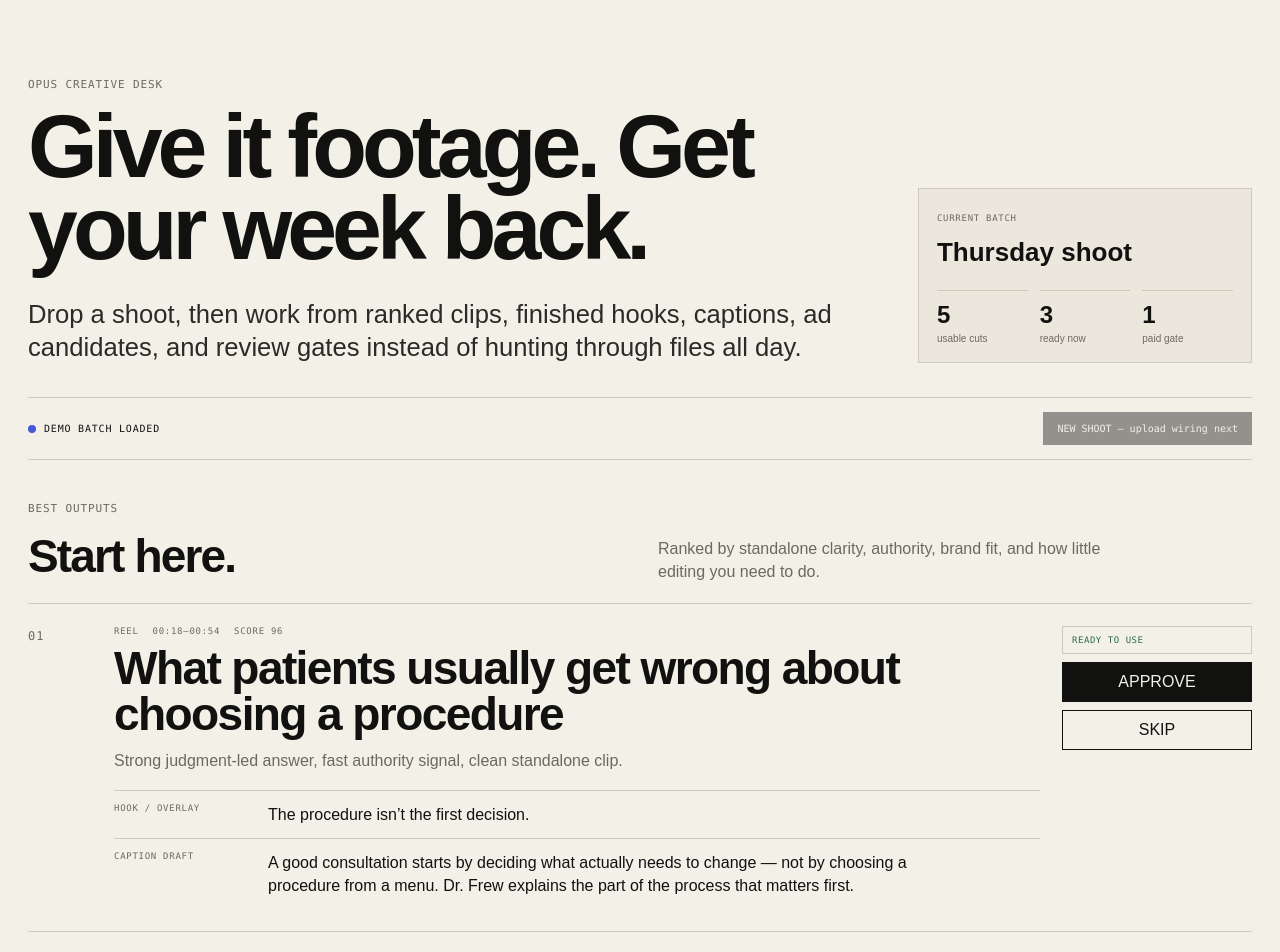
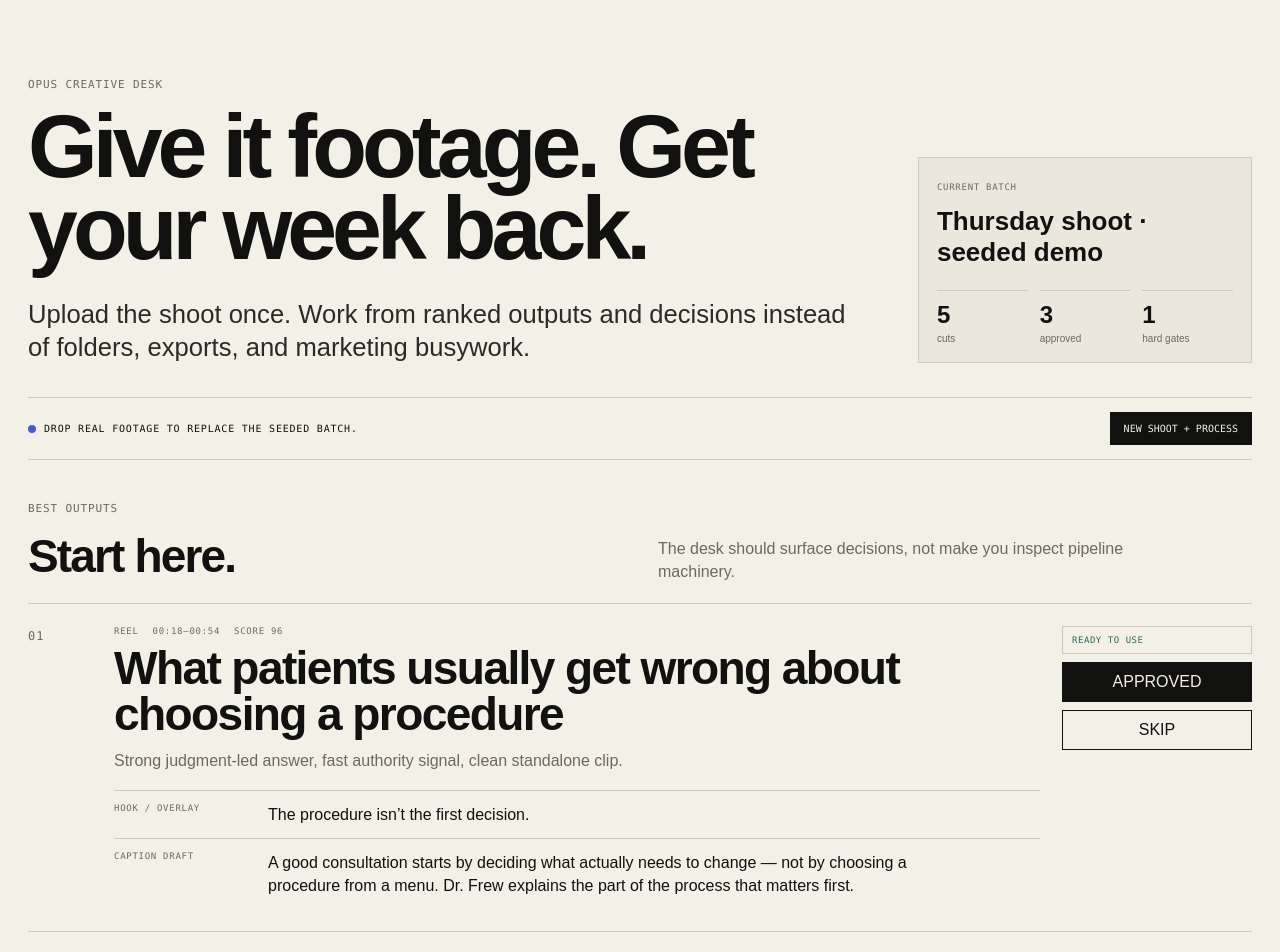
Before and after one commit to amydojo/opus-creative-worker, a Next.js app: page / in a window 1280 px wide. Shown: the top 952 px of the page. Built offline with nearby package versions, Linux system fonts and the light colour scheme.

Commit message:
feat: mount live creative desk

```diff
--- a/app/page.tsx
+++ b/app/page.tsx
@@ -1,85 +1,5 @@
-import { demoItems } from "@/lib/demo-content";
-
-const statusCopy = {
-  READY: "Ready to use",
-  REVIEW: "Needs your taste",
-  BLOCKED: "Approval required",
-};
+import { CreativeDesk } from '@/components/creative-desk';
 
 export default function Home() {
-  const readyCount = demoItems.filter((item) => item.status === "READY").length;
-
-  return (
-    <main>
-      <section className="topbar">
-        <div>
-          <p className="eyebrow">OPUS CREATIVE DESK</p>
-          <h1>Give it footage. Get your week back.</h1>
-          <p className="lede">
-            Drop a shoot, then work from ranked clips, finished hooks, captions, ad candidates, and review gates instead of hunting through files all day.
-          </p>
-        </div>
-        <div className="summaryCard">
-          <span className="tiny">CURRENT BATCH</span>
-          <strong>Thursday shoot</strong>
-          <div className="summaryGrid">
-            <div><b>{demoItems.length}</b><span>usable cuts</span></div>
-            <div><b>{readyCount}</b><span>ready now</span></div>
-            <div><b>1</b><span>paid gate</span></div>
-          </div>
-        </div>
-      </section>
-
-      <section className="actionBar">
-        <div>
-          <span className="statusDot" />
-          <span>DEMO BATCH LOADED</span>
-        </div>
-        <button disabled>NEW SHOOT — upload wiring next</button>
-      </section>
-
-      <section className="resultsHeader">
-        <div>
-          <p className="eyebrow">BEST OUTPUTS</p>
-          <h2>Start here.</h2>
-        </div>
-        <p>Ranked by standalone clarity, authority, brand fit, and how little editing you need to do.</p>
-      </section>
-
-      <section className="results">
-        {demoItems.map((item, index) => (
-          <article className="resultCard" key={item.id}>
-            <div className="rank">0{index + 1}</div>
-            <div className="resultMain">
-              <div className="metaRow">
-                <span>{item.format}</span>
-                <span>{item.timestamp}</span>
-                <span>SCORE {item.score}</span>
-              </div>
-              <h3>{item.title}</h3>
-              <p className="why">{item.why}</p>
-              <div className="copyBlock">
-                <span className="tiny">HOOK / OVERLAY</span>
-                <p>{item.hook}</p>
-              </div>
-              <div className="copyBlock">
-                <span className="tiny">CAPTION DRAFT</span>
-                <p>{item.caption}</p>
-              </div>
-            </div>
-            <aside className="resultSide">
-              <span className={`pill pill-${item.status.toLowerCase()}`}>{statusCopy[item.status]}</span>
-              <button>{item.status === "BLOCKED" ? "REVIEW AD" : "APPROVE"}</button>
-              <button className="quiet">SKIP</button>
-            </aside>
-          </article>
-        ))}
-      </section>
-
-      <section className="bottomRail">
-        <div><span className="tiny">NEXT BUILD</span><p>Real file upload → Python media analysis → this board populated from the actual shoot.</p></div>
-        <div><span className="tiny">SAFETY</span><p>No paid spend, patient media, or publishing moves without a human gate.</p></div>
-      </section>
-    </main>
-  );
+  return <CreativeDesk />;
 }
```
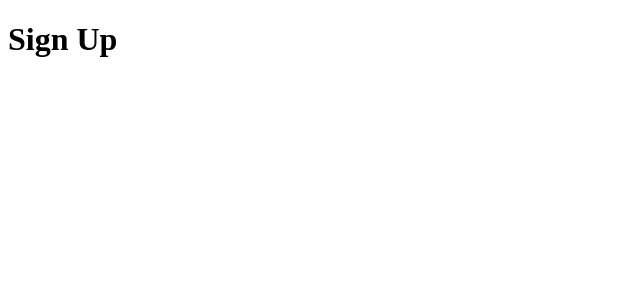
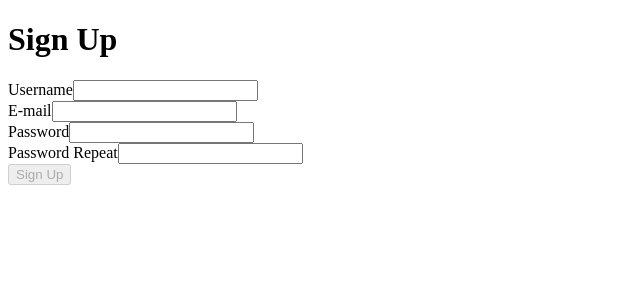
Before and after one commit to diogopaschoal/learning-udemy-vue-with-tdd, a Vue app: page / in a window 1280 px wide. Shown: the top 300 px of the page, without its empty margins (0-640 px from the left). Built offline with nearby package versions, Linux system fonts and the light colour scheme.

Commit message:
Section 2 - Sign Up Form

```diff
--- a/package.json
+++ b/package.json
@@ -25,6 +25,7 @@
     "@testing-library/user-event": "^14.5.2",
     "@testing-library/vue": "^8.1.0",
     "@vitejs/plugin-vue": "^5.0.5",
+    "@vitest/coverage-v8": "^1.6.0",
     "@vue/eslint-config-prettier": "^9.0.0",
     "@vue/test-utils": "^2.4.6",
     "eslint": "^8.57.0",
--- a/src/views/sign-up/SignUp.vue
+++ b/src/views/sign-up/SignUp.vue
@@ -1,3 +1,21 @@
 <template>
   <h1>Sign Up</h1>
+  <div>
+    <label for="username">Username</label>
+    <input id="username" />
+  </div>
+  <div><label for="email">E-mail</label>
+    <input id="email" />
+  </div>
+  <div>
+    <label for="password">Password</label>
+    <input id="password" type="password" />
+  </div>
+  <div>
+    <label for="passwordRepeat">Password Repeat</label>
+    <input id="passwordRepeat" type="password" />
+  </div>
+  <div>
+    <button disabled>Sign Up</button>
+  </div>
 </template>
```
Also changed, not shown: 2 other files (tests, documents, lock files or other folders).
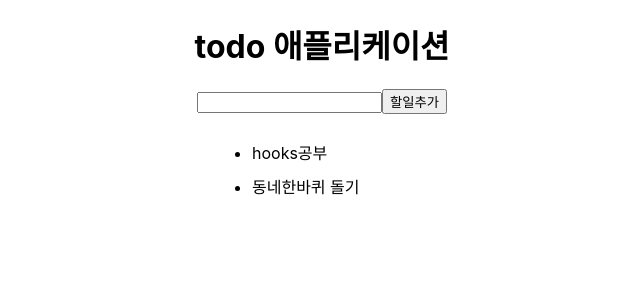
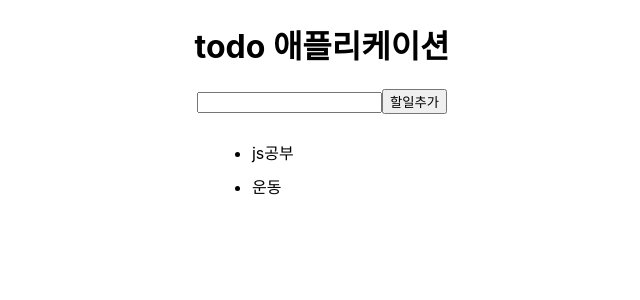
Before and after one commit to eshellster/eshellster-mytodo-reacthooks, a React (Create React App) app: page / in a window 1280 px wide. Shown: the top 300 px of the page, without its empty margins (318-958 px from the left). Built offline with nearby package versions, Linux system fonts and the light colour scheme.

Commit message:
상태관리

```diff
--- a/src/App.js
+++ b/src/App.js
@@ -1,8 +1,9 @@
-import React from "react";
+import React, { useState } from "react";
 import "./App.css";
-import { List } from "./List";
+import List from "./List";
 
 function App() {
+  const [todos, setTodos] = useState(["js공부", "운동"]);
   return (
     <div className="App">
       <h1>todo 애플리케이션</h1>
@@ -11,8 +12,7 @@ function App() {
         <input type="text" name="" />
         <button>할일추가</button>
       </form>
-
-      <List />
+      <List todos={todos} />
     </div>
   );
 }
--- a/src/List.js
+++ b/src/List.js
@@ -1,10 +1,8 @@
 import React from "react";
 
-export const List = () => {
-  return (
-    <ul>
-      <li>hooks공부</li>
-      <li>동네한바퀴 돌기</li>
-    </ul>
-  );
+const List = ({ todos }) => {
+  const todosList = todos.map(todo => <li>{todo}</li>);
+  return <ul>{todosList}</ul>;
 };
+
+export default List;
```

--*--

> [TASK STATEMENT]
Would it be possible to reproduce the material word for word, images omitted?

> [ANSWER TO THIS TASK]
Before and after one commit to amydojo/opus-creative-worker, a Next.js app: page / in a window 1280 px wide. Shown: the top 952 px of the page. Built offline with nearby package versions, Linux system fonts and the light colour scheme.

Commit message:
feat: mount live creative desk

```diff
--- a/app/page.tsx
+++ b/app/page.tsx
@@ -1,85 +1,5 @@
-import { demoItems } from "@/lib/demo-content";
-
-const statusCopy = {
-  READY: "Ready to use",
-  REVIEW: "Needs your taste",
-  BLOCKED: "Approval required",
-};
+import { CreativeDesk } from '@/components/creative-desk';
 
 export default function Home() {
-  const readyCount = demoItems.filter((item) => item.status === "READY").length;
-
-  return (
-    <main>
-      <section className="topbar">
-        <div>
-          <p className="eyebrow">OPUS CREATIVE DESK</p>
-          <h1>Give it footage. Get your week back.</h1>
-          <p className="lede">
-            Drop a shoot, then work from ranked clips, finished hooks, captions, ad candidates, and review gates instead of hunting through files all day.
-          </p>
-        </div>
-        <div className="summaryCard">
-          <span className="tiny">CURRENT BATCH</span>
-          <strong>Thursday shoot</strong>
-          <div className="summaryGrid">
-            <div><b>{demoItems.length}</b><span>usable cuts</span></div>
-            <div><b>{readyCount}</b><span>ready now</span></div>
-            <div><b>1</b><span>paid gate</span></div>
-          </div>
-        </div>
-      </section>
-
-      <section className="actionBar">
-        <div>
-          <span className="statusDot" />
-          <span>DEMO BATCH LOADED</span>
-        </div>
-        <button disabled>NEW SHOOT — upload wiring next</button>
-      </section>
-
-      <section className="resultsHeader">
-        <div>
-          <p className="eyebrow">BEST OUTPUTS</p>
-          <h2>Start here.</h2>
-        </div>
-        <p>Ranked by standalone clarity, authority, brand fit, and how little editing you need to do.</p>
-      </section>
-
-      <section className="results">
-        {demoItems.map((item, index) => (
-          <article className="resultCard" key={item.id}>
-            <div className="rank">0{index + 1}</div>
-            <div className="resultMain">
-              <div className="metaRow">
-                <span>{item.format}</span>
-                <span>{item.timestamp}</span>
-                <span>SCORE {item.score}</span>
-              </div>
-              <h3>{item.title}</h3>
-              <p className="why">{item.why}</p>
-              <div className="copyBlock">
-                <span className="tiny">HOOK / OVERLAY</span>
-                <p>{item.hook}</p>
-              </div>
-              <div className="copyBlock">
-                <span className="tiny">CAPTION DRAFT</span>
-                <p>{item.caption}</p>
-              </div>
-            </div>
-            <aside className="resultSide">
-              <span className={`pill pill-${item.status.toLowerCase()}`}>{statusCopy[item.status]}</span>
-              <button>{item.status === "BLOCKED" ? "REVIEW AD" : "APPROVE"}</button>
-              <button className="quiet">SKIP</button>
-            </aside>
-          </article>
-        ))}
-      </section>
-
-      <section className="bottomRail">
-        <div><span className="tiny">NEXT BUILD</span><p>Real file upload → Python media analysis → this board populated from the actual shoot.</p></div>
-        <div><span className="tiny">SAFETY</span><p>No paid spend, patient media, or publishing moves without a human gate.</p></div>
-      </section>
-    </main>
-  );
+  return <CreativeDesk />;
 }
```
Before and after one commit to diogopaschoal/learning-udemy-vue-with-tdd, a Vue app: page / in a window 1280 px wide. Shown: the top 300 px of the page, without its empty margins (0-640 px from the left). Built offline with nearby package versions, Linux system fonts and the light colour scheme.

Commit message:
Section 2 - Sign Up Form

```diff
--- a/package.json
+++ b/package.json
@@ -25,6 +25,7 @@
     "@testing-library/user-event": "^14.5.2",
     "@testing-library/vue": "^8.1.0",
     "@vitejs/plugin-vue": "^5.0.5",
+    "@vitest/coverage-v8": "^1.6.0",
     "@vue/eslint-config-prettier": "^9.0.0",
     "@vue/test-utils": "^2.4.6",
     "eslint": "^8.57.0",
--- a/src/views/sign-up/SignUp.vue
+++ b/src/views/sign-up/SignUp.vue
@@ -1,3 +1,21 @@
 <template>
   <h1>Sign Up</h1>
+  <div>
+    <label for="username">Username</label>
+    <input id="username" />
+  </div>
+  <div><label for="email">E-mail</label>
+    <input id="email" />
+  </div>
+  <div>
+    <label for="password">Password</label>
+    <input id="password" type="password" />
+  </div>
+  <div>
+    <label for="passwordRepeat">Password Repeat</label>
+    <input id="passwordRepeat" type="password" />
+  </div>
+  <div>
+    <button disabled>Sign Up</button>
+  </div>
 </template>
```
Also changed, not shown: 2 other files (tests, documents, lock files or other folders).
Before and after one commit to eshellster/eshellster-mytodo-reacthooks, a React (Create React App) app: page / in a window 1280 px wide. Shown: the top 300 px of the page, without its empty margins (318-958 px from the left). Built offline with nearby package versions, Linux system fonts and the light colour scheme.

Commit message:
상태관리

```diff
--- a/src/App.js
+++ b/src/App.js
@@ -1,8 +1,9 @@
-import React from "react";
+import React, { useState } from "react";
 import "./App.css";
-import { List } from "./List";
+import List from "./List";
 
 function App() {
+  const [todos, setTodos] = useState(["js공부", "운동"]);
   return (
     <div className="App">
       <h1>todo 애플리케이션</h1>
@@ -11,8 +12,7 @@ function App() {
         <input type="text" name="" />
         <button>할일추가</button>
       </form>
-
-      <List />
+      <List todos={todos} />
     </div>
   );
 }
--- a/src/List.js
+++ b/src/List.js
@@ -1,10 +1,8 @@
 import React from "react";
 
-export const List = () => {
-  return (
-    <ul>
-      <li>hooks공부</li>
-      <li>동네한바퀴 돌기</li>
-    </ul>
-  );
+const List = ({ todos }) => {
+  const todosList = todos.map(todo => <li>{todo}</li>);
+  return <ul>{todosList}</ul>;
 };
+
+export default List;
```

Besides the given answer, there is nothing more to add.